The stunning about-face after a week of U.S. saber rattling risked not only igniting a protracted congressional fight, which could end with a vote against strikes, but a backlash from allies in the Middle East who had warned the White House that inaction would embolden not only Syrian President Bashar al-Assad but his closest allies, Iran and Hezbollah.
Aides said the decision was made by Mr. Obama and Mr. Obama alone. It shows the primacy the president places on protecting his hoped-for legacy as a commander in chief who did everything in his power to disentangle the U.S. from overseas wars. Until Friday night, Mr. Obama’s national-security team didn’t even have an option on the table to seek a congressional authorization.
The only real discussion was a plan to punish Mr. Assad for what the U.S. and others have called a chemical-weapons attack amid Syria’s grinding civil war.

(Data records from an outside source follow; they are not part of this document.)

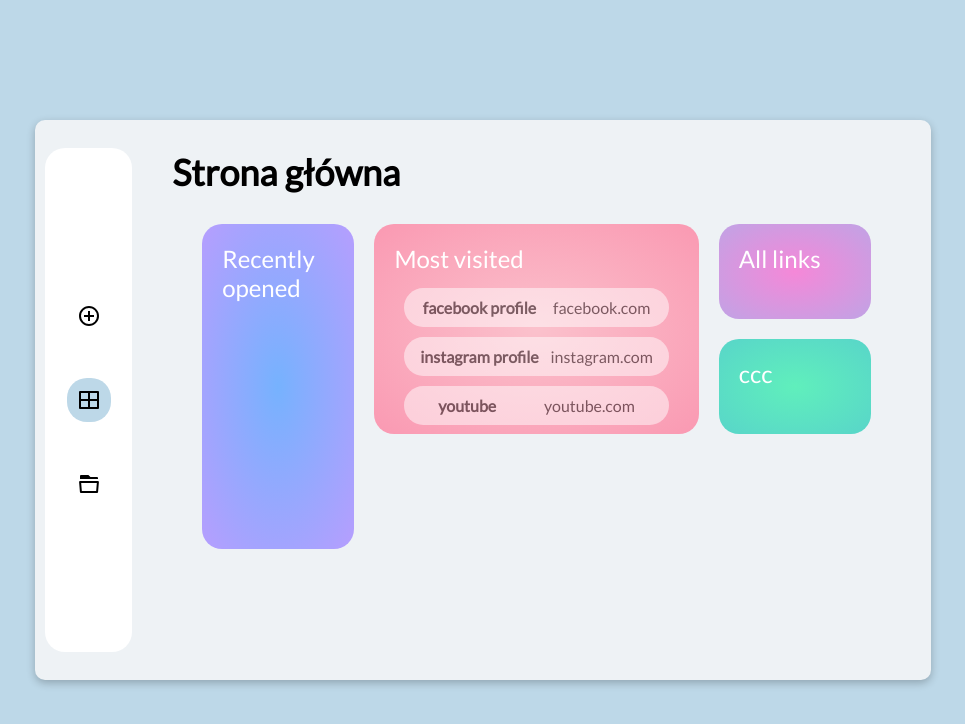
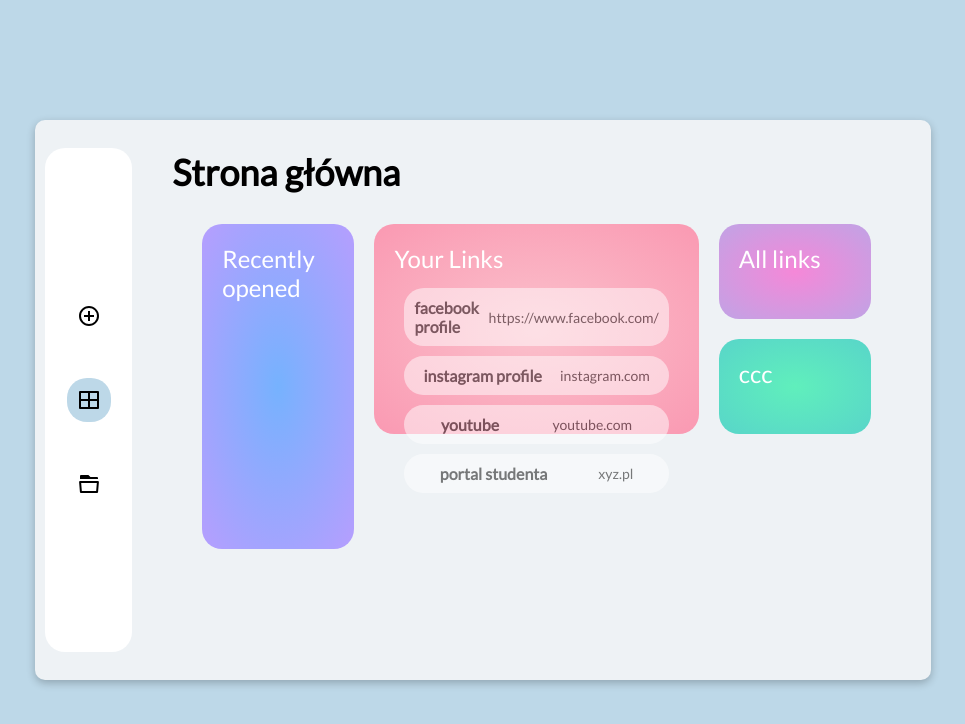
Before and after one commit to woywro/Linkly, a Next.js app: page / in a window 1280 px wide. Shown: the top 724 px of the page, without its empty margins (157-1122 px from the left). Built offline with nearby package versions, Linux system fonts and the light colour scheme.

Commit message:
feat: link component upgrade

```diff
--- a/src/components/Link/Link.tsx
+++ b/src/components/LinkItem/index.tsx
@@ -4,6 +4,7 @@ import { generateHistory } from "../../utils/generateHistory";
 import { useEffect } from "react";
 import { updateHistory } from "../../redux/actions";
 import { useDispatch, useSelector } from "react-redux";
+import { LinkInterface } from "../../types/LinkInterface";
 
 const Wrapper = styled.div`
   display: flex;
@@ -17,21 +18,25 @@ const Wrapper = styled.div`
   margin: 5px;
   cursor: pointer;
 `;
+interface Props {
+  item: LinkInterface;
+}
 
-export const Link = ({ item }) => {
+export const LinkItem = ({ item }: Props) => {
   const dispatch = useDispatch();
   const History = useSelector((state) => state.history);
 
-  const handleOnClick = (item) => {
+  const handleOnClick = (item: LinkInterface) => {
     console.log(item);
     dispatch(updateHistory(item));
     console.log(History);
+    window.open(item.url, "_blank");
   };
 
   return (
     <Wrapper onClick={() => handleOnClick(item)}>
       <Text bold>{item.name}</Text>
-      <Text>{item.url}</Text>
+      <Text size="small">{item.url}</Text>
     </Wrapper>
   );
 };
--- a/src/pages/_app.tsx
+++ b/src/pages/_app.tsx
@@ -8,6 +8,7 @@ import { Add } from "../views/Add";
 import { useRouter } from "next/router";
 import { Provider } from "react-redux";
 import store from "../redux/store";
+import { LinksModal } from "../views/HomePage/components/LinksModal";
 
 const GlobalStyles = createGlobalStyle`
 *{
@@ -49,6 +50,14 @@ export default function App({ Component, pageProps }) {
             >
               <Add />
             </Modal>
+            <Modal
+              open={router.pathname == "/links" ? true : false}
+              onClose={() => {
+                router.push("/");
+              }}
+            >
+              <LinksModal />
+            </Modal>
             <NavBar />
             <Component {...pageProps} />
             <div id="portal" />
--- /dev/null
+++ b/src/pages/links.tsx
@@ -0,0 +1,3 @@
+export default function Links() {
+  return <></>;
+}
--- a/src/redux/reducers.tsx
+++ b/src/redux/reducers.tsx
@@ -3,7 +3,7 @@ const initialState = [
   {
     name: "facebook profile",
     id: 123402,
-    url: "facebook.com",
+    url: "https://www.facebook.com/",
     tags: ["facebook", "profile", "social"],
     color: "#ffd230",
   },
@@ -19,6 +19,13 @@ const initialState = [
     id: 330299,
     url: "youtube.com",
     tags: ["video", "youtube"],
+    color: "#ffd230",
+  },
+  {
+    name: "portal studenta",
+    id: 386399,
+    url: "xyz.pl",
+    tags: ["education", "school"],
     color: "#ffd230",
   },
 ];
--- a/src/types/LinkInterface.ts
+++ b/src/types/LinkInterface.ts
@@ -1,6 +1,6 @@
 export interface LinkInterface {
   name: string;
+  id: number;
   url: string;
   tags: string[];
-  color: string;
 }
--- /dev/null
+++ b/src/views/HomePage/components/LinksModal/index.tsx
@@ -0,0 +1,23 @@
+import styled from "styled-components";
+import { LinkItem } from "../../../../components/LinkItem";
+import { useSelector } from "react-redux";
+
+const Wrapper = styled.ul`
+  display: flex;
+  justify-content: center;
+  align-items: center;
+  flex-flow: column;
+  width: 100%;
+`;
+
+export const LinksModal = () => {
+  const Links = useSelector((state) => state.links);
+
+  return (
+    <Wrapper>
+      {Links.map((e) => {
+        return <LinkItem item={e} />;
+      })}
+    </Wrapper>
+  );
+};
--- a/src/views/HomePage/components/List/index.tsx
+++ b/src/views/HomePage/components/List/index.tsx
@@ -1,9 +1,13 @@
 import styled from "styled-components";
 import { ListItem } from "../ListItem";
 import { useSelector } from "react-redux";
-import { Link } from "../../../../components/Link/Link";
 import { useEffect, useState } from "react";
 import { generateHistory } from "../../../../utils/generateHistory";
+import { LinkInterface } from "../../../../types/LinkInterface";
+import { Modal } from "../../../../components/Modal";
+import { useRouter } from "next/router";
+import Link from "next/link";
+import { LinkItem } from "../../../../components/LinkItem";
 const StyledList = styled.ul`
   display: grid;
   grid-template-columns: 1fr 1fr 1fr 1fr;
@@ -13,29 +17,40 @@ const StyledList = styled.ul`
   gap: 20px;
 `;
 export const List = () => {
+  const router = useRouter();
   const Links = useSelector((state) => state.links);
   const History = useSelector((state) => state.history);
 
-  const [history, setHistory] = useState([]);
+  const [history, setHistory] = useState<LinkInterface[]>([]);
 
   useEffect(() => {
     const newHistory = generateHistory(Links, History);
     setHistory(newHistory.slice(0, 3));
   }, [History]);
 
+  const handleShowAll = () => {};
+
   return (
     <StyledList>
       <ListItem title={"Recently opened"} col={"1"} row={"1/4"} bg="1">
         {history.map((e) => {
-          return <Link item={e} />;
+          return <LinkItem item={e} />;
         })}
       </ListItem>
-      <ListItem title={"Most visited"} col={"2/4"} row={"1/3"} bg="2">
+      <ListItem title={"Your Links"} col={"2/4"} row={"1/3"} bg="2">
         {Links.map((e) => {
-          return <Link item={e} />;
+          return <LinkItem item={e} />;
         })}
       </ListItem>
-      <ListItem title={"All links"} col={"4/5"} row={"1"} bg="4"></ListItem>
+      <Link href={`/links`} as={`/links`} passHref>
+        <ListItem
+          title={"All links"}
+          col={"4/5"}
+          row={"1"}
+          bg="4"
+          // onClick={handleShowAll}
+        ></ListItem>
+      </Link>
       <ListItem title={"ccc"} col={"4/5"} row={"2"} bg="5" />
     </StyledList>
   );
--- a/src/views/HomePage/components/ListItem/index.tsx
+++ b/src/views/HomePage/components/ListItem/index.tsx
@@ -31,10 +31,11 @@ interface Props {
   col: string;
   row: string;
   bg: string;
-  children: JSX.Element;
+  children: JSX.Element[];
+  onClick: () => void;
 }
 
-export const ListItem = ({ title, col, row, bg, children }: Props) => {
+export const ListItem = ({ title, col, row, bg, children, onClick }: Props) => {
   const backgrounds = [
     "white",
     "radial-gradient(#76b2fe, #b69efe)",
@@ -45,7 +46,12 @@ export const ListItem = ({ title, col, row, bg, children }: Props) => {
   ];
 
   return (
-    <StyledListItem column={col} row={row} bg={backgrounds[bg]}>
+    <StyledListItem
+      column={col}
+      row={row}
+      bg={backgrounds[bg]}
+      onClick={onClick}
+    >
       <Text size="big" color="white">
         {title}
       </Text>
```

The final question, policy makers thought, was how many targets to hit and when to tell the Navy destroyers in the eastern Mediterranean to open fire.
Go here to the Wall Street Journal to read the rest. Of course Obama should have obtained Congressional approval, as Bush did on Iraq, before making the decision to move against Assad. That he did not tells me that he viewed the decision to go into Syria as he has virtually every other decision during his administration: if it is popular with his base he will do it, and the Constitution and Congress can go hang. Obama received just enough last minute criticism about his Syria policy from the left wing groups he listens to, that he decided to pass the ball to Congress. That this is no way to make war and peace decisions should be obvious. That one should, after five years of this, be completely unsurprised by this turn of events should also be obvious. May God help this country if a true foreign policy crisis should arise with this man at the helm.